Lupus is a chronic and complex autoimmune disease that can affect almost any part of the body, causing widespread inflammation and sometimes tissue and organ damage. While the signs of lupus vary, the most affected areas include joints, skin, the brain, lungs, kidneys, and blood vessels. Currently, scientists do not know what causes lupus, although research indicates that genetics, environmental factors, viruses, and infections all may play a role. Although anyone can get lupus, the disease most often affects women.
Common Symptoms of Lupus
Because lupus can affect so many different areas of the body, there is a wide range of symptoms that can vary from person to person. For instance, one person might experience fever and a rash while another might suffer from swollen knees and feel tired all the time. In general, lupus symptoms come and go in flare-ups and remissions. Over time, new symptoms can develop while other symptoms might subside. The following are some of the more commonly reported symptoms of lupus:
- Muscle and joint pain with stiffness, with or without swelling
- Rashes, especially a butterfly-shaped rash across the face
- Chest pain
- Hair loss
- Sun or light sensitivity
- Kidney problems

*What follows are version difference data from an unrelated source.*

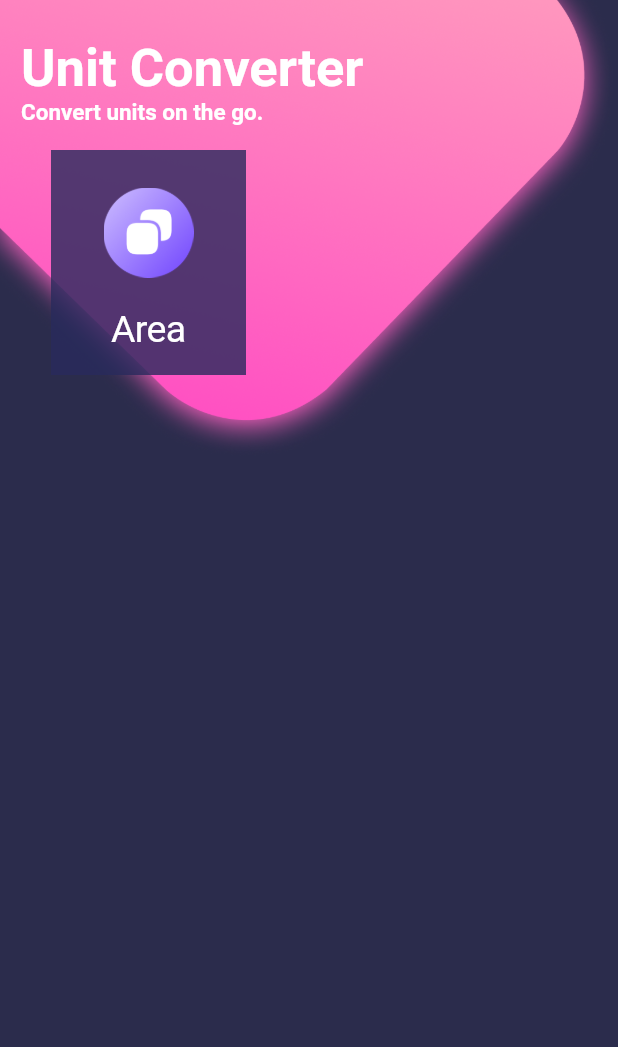
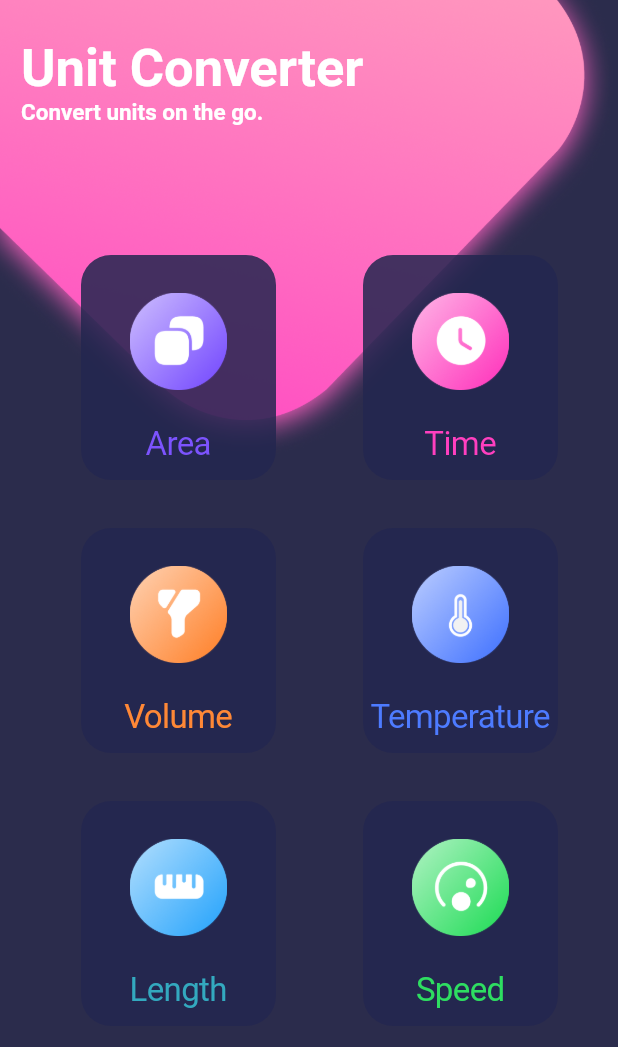
Before and after one commit to em-azhar/unitconverter, a Flutter app: the screen it shows after launch, on a phone screen of 412 x 824 dp. Shown: the top 1047 px of the screen. Run offline on Flutter 3.47's test engine with Material 2 defaults, Android fonts, the phone set to English and light mode, and no system bars.

Commit message:
home page finalized converter page created and navigation done

```diff
--- a/lib/pages/home_page.dart
+++ b/lib/pages/home_page.dart
@@ -1,4 +1,6 @@
+import 'package:flutter/cupertino.dart';
 import 'package:flutter/material.dart';
+import 'package:unitconverter/pages/converter_page.dart';
 import 'package:unitconverter/widgets/quantity_button.dart';
 
 class Home extends StatefulWidget {
@@ -28,8 +30,8 @@ class _HomeState extends State<Home> {
             child: Column(
               mainAxisAlignment: MainAxisAlignment.start,
               crossAxisAlignment: CrossAxisAlignment.start,
-              children: const [
-                Text(
+              children: [
+                const Text(
                   "Unit Converter",
                   style: TextStyle(
                     fontSize: 35,
@@ -37,7 +39,7 @@ class _HomeState extends State<Home> {
                     fontWeight: FontWeight.bold,
                   ),
                 ),
-                Text(
+                const Text(
                   "Convert units on the go.",
                   style: TextStyle(
                     fontSize: 15,
@@ -45,7 +47,122 @@ class _HomeState extends State<Home> {
                     fontWeight: FontWeight.bold,
                   ),
                 ),
-                QuantityButton()
+                Expanded(
+                  child: Padding(
+                    padding:
+                        const EdgeInsets.only(top: 70, left: 20, right: 20),
+                    child: Column(
+                      children: [
+                        Row(
+                          mainAxisAlignment: MainAxisAlignment.spaceBetween,
+                          children: [
+                            QuantityButton(
+                              icon: const AssetImage("assets/icons/area.png"),
+                              quantityName: "Area",
+                              textColor: const Color.fromRGBO(124, 83, 254, 1),
+                              onPressed: () {
+                                Navigator.push(
+                                  context,
+                                  CupertinoPageRoute(
+                                    builder: (context) => const ConverterPage(
+                                      quantityName: "Area",
+                                    ),
+                                  ),
+                                );
+                              },
+                            ),
+                            QuantityButton(
+                              icon: const AssetImage("assets/icons/time.png"),
+                              quantityName: "Time",
+                              textColor: const Color.fromRGBO(255, 63, 191, 1),
+                              onPressed: () {
+                                Navigator.push(
+                                  context,
+                                  CupertinoPageRoute(
+                                    builder: (context) => const ConverterPage(
+                                      quantityName: "Time",
+                                    ),
+                                  ),
+                                );
+                              },
+                            ),
+                          ],
+                        ),
+                        Row(
+                          mainAxisAlignment: MainAxisAlignment.spaceBetween,
+                          children: [
+                            QuantityButton(
+                              icon: const AssetImage("assets/icons/volume.png"),
+                              quantityName: "Volume",
+                              textColor: const Color.fromRGBO(255, 136, 54, 1),
+                              onPressed: () {
+                                Navigator.push(
+                                  context,
+                                  CupertinoPageRoute(
+                                    builder: (context) => const ConverterPage(
+                                      quantityName: "Volume",
+                                    ),
+                                  ),
+                                );
+                              },
+                            ),
+                            QuantityButton(
+                              icon: const AssetImage(
+                                  "assets/icons/temperature.png"),
+                              quantityName: "Temperature",
+                              textColor: const Color.fromRGBO(77, 123, 255, 1),
+                              onPressed: () {
+                                Navigator.push(
+                                  context,
+                                  CupertinoPageRoute(
+                                    builder: (context) => const ConverterPage(
+                                      quantityName: "Temperature",
+                                    ),
+                                  ),
+                                );
+                              },
+                            ),
+                          ],
+                        ),
+                        Row(
+                          mainAxisAlignment: MainAxisAlignment.spaceBetween,
+                          children: [
+                            QuantityButton(
+                              icon: const AssetImage("assets/icons/length.png"),
+                              quantityName: "Length",
+                              textColor: const Color.fromRGBO(51, 169, 191, 1),
+                              onPressed: () {
+                                Navigator.push(
+                                  context,
+                                  CupertinoPageRoute(
+                                    builder: (context) => const ConverterPage(
+                                      quantityName: "Length",
+                                    ),
+                                  ),
+                                );
+                              },
+                            ),
+                            QuantityButton(
+                              icon: const AssetImage("assets/icons/speed.png"),
+                              quantityName: "Speed",
+                              textColor: const Color.fromRGBO(46, 222, 97, 1),
+                              onPressed: () {
+                                Navigator.push(
+                                  context,
+                                  CupertinoPageRoute(
+                                    builder: (context) => const ConverterPage(
+                                      quantityName: "Speed",
+                                    ),
+                                  ),
+                                );
+                              },
+                            ),
+                          ],
+                        )
+                      ],
+                    ),
+                  ),
+                ),
               ],
             ),
           ),
--- a/lib/widgets/quantity_button.dart
+++ b/lib/widgets/quantity_button.dart
@@ -1,40 +1,51 @@
 import 'package:flutter/cupertino.dart';
-import 'package:flutter/material.dart';
 
 class QuantityButton extends StatelessWidget {
-  const QuantityButton({Key? key}) : super(key: key);
+  final VoidCallback onPressed;
+  final AssetImage icon;
+  final String quantityName;
+  final Color textColor;
+
+  const QuantityButton({
+    Key? key,
+    required this.icon,
+    required this.quantityName,
+    required this.textColor,
+    required this.onPressed,
+  }) : super(key: key);
 
   @override
   Widget build(BuildContext context) {
     return CupertinoButton(
       pressedOpacity: 0.9,
-      onPressed: () {},
+      onPressed: onPressed,
       child: Container(
         height: 150,
         width: 130,
         decoration: const BoxDecoration(
-          color: Color.fromRGBO(40, 42, 92, 0.8),
+          color: Color.fromRGBO(35, 38, 79, 0.85),
+          borderRadius: BorderRadius.all(
+            Radius.circular(20),
+          ),
         ),
         child: Column(
-          children: const [
+          children: [
             Padding(
-              padding: EdgeInsets.only(
+              padding: const EdgeInsets.only(
                 top: 25,
-                bottom: 20,
+                bottom: 23,
               ),
               child: Image(
-                height: 60,
-                width: 60,
-                image: AssetImage(
-                  "assets/icons/area.png",
-                ),
+                height: 65,
+                width: 65,
+                image: icon,
               ),
             ),
             Text(
-              "Area",
+              quantityName,
               style: TextStyle(
-                fontSize: 25,
-                color: Colors.white,
+                fontSize: 22,
+                color: textColor,
               ),
             ),
           ],
```
Also changed, not shown: lib/pages/converter_page.dart (added, +26 -0 lines).
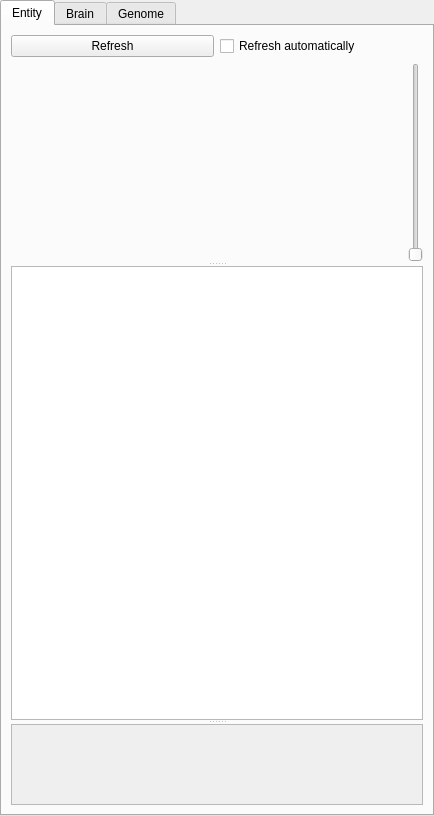
Old version of the form src/InspectorPanel.ui in the repository SebastianTroy/EoBE.
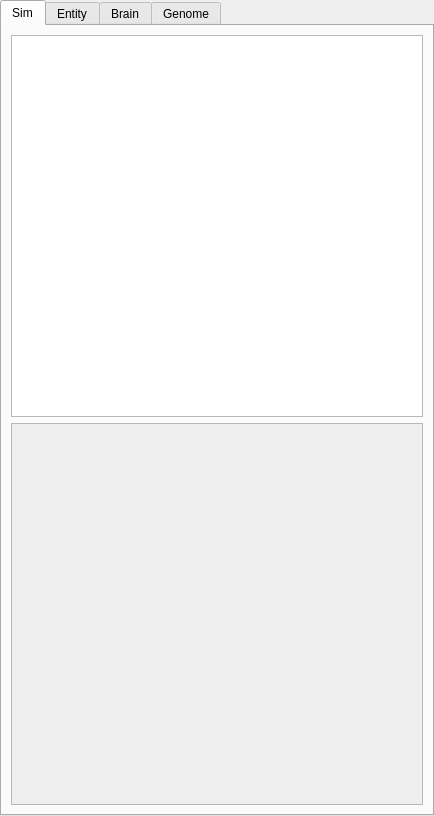
New version of the form. Custom widgets are drawn as their Qt base class.

Commit message: Added Sim tab to Inspector UI, and reduced control complexity -Removed fixed seed from main (left in from for testing QuadTree performance) -Inspector UI now updates at a fixed frequency, rather than each tick -InspectorUI now always updates automatically, with no switch to turn it off -Entity tab now hidden when no entity is selected -EntityProperty is now just Generic Property so that other classes can use it

```diff
--- a/src/InspectorPanel.ui
+++ b/src/InspectorPanel.ui
@@ -19,26 +19,112 @@
   <property name="usesScrollButtons">
    <bool>false</bool>
   </property>
+  <widget class="QWidget" name="simTab">
+   <attribute name="title">
+    <string>Sim</string>
+   </attribute>
+   <layout class="QGridLayout" name="gridLayout_2">
+    <item row="1" column="0" colspan="2">
+     <widget class="QScrollArea" name="simPropertyDescriptionScollArea">
+      <property name="horizontalScrollBarPolicy">
+       <enum>Qt::ScrollBarAlwaysOff</enum>
+      </property>
+      <property name="sizeAdjustPolicy">
+       <enum>QAbstractScrollArea::AdjustToContents</enum>
+      </property>
+      <property name="widgetResizable">
+       <bool>true</bool>
+      </property>
+      <widget class="QWidget" name="simPropertyScrollAreaContents">
+       <property name="geometry">
+        <rect>
+         <x>0</x>
+         <y>0</y>
+         <width>408</width>
+         <height>381</height>
+        </rect>
+       </property>
+       <layout class="QHBoxLayout" name="horizontalLayout_4">
+        <item>
+         <widget class="QLabel" name="simPropertyDescription">
+          <property name="text">
+           <string/>
+          </property>
+          <property name="wordWrap">
+           <bool>true</bool>
+          </property>
+         </widget>
+        </item>
+       </layout>
+      </widget>
+     </widget>
+    </item>
+    <item row="0" column="0" colspan="2">
+     <widget class="QTableView" name="simProperties">
+      <property name="horizontalScrollBarPolicy">
+       <enum>Qt::ScrollBarAlwaysOff</enum>
+      </property>
+      <property name="editTriggers">
+       <set>QAbstractItemView::NoEditTriggers</set>
+      </property>
+      <property name="tabKeyNavigation">
+       <bool>false</bool>
+      </property>
+      <property name="showDropIndicator" stdset="0">
+       <bool>false</bool>
+      </property>
+      <property name="dragDropOverwriteMode">
+       <bool>false</bool>
+      </property>
+      <property name="alternatingRowColors">
+       <bool>true</bool>
+      </property>
+      <property name="selectionMode">
+       <enum>QAbstractItemView::NoSelection</enum>
+      </property>
+      <property name="verticalScrollMode">
+       <enum>QAbstractItemView::ScrollPerPixel</enum>
+      </property>
+      <property name="horizontalScrollMode">
+       <enum>QAbstractItemView::ScrollPerPixel</enum>
+      </property>
+      <property name="cornerButtonEnabled">
+       <bool>false</bool>
+      </property>
+      <attribute name="horizontalHeaderVisible">
+       <bool>false</bool>
+      </attribute>
+      <attribute name="horizontalHeaderCascadingSectionResizes">
+       <bool>true</bool>
+      </attribute>
+      <attribute name="horizontalHeaderMinimumSectionSize">
+       <number>30</number>
+      </attribute>
+      <attribute name="horizontalHeaderDefaultSectionSize">
+       <number>30</number>
+      </attribute>
+      <attribute name="horizontalHeaderStretchLastSection">
+       <bool>true</bool>
+      </attribute>
+      <attribute name="verticalHeaderVisible">
+       <bool>false</bool>
+      </attribute>
+      <attribute name="verticalHeaderCascadingSectionResizes">
+       <bool>true</bool>
+      </attribute>
+      <attribute name="verticalHeaderShowSortIndicator" stdset="0">
+       <bool>false</bool>
+      </attribute>
+     </widget>
+    </item>
+   </layout>
+  </widget>
   <widget class="QWidget" name="entityTab">
    <attribute name="title">
     <string>Entity</string>
    </attribute>
    <layout class="QGridLayout" name="gridLayout">
-    <item row="0" column="0">
-     <widget class="QPushButton" name="refreshButton">
-      <property name="text">
-       <string>Refresh</string>
-      </property>
-     </widget>
-    </item>
-    <item row="0" column="1">
-     <widget class="QCheckBox" name="refreshAutoCheckBox">
-      <property name="text">
-       <string>Refresh automatically</string>
-      </property>
-     </widget>
-    </item>
-    <item row="2" column="0" colspan="2">
+    <item row="1" column="0" colspan="2">
      <widget class="QSplitter" name="splitter">
       <property name="orientation">
        <enum>Qt::Vertical</enum>
```
Left out of the diff: 2 changed lines with no effect on the pictures. The commit also changes 10 other files.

- Mouth sores
- Prolonged or extreme fatigue
- Memory problems
- Blood clots in the legs or the lungs
- Eye issues such as dry eyes, eye inflammation, or eyelid rashes
Given the far-reaching nature of the disease, lupus is difficult to diagnose. Doctors use a combination of a complete medical history, a physical exam, blood tests, and skin and kidney biopsies if those areas are affected. Rheumatologists specialize in the diagnosis and treatment of diseases that affect the muscles, bones, joints, ligaments, and tendons, so they have a lot of experience in working with patients who have lupus.
Treatment Options for Lupus
Although there is no cure for lupus, treatment can help improve symptoms, prevent flare-ups, and address other health problems that lupus might cause, like organ damage or blood clots, providing a better quality of life. Depending on how lupus affects the individual, different types of medication may be used.
- Non-steroidal anti-inflammatory drugs (NSAIDs) help reduce mild pain as well as swelling of the muscles and joints
- Corticosteroids such as prednisone may reduce swelling, tenderness, and pain; high doses can also calm the entire immune system
- Antimalarial drugs can help treat joint pain, skin rashes, fatigue, and lung inflammation
- BLyS-specific inhibitors limit the amount of abnormal B cells found in people with lupus
- Immunosuppressive agents/chemotherapy can be used in severe cases of lupus when major organs are affected and other treatment is ineffective
- Other medication, such as blood pressure medication or blood thinners, is sometimes necessary to treat other diseases linked to lupus
Are You Having Signs of Lupus? We can help.
At Advanced Rheumatology of Houston, we have a team of dedicated, compassionate specialists ready to discuss your lupus symptoms and treatment options. We understand that lupus affects each patient differently, and we will work with you to determine the most appropriate treatment and health management plan. Working together, we want to help provide the best quality of life possible for you. Please call us today at (281) 766-7886 to schedule an appointment.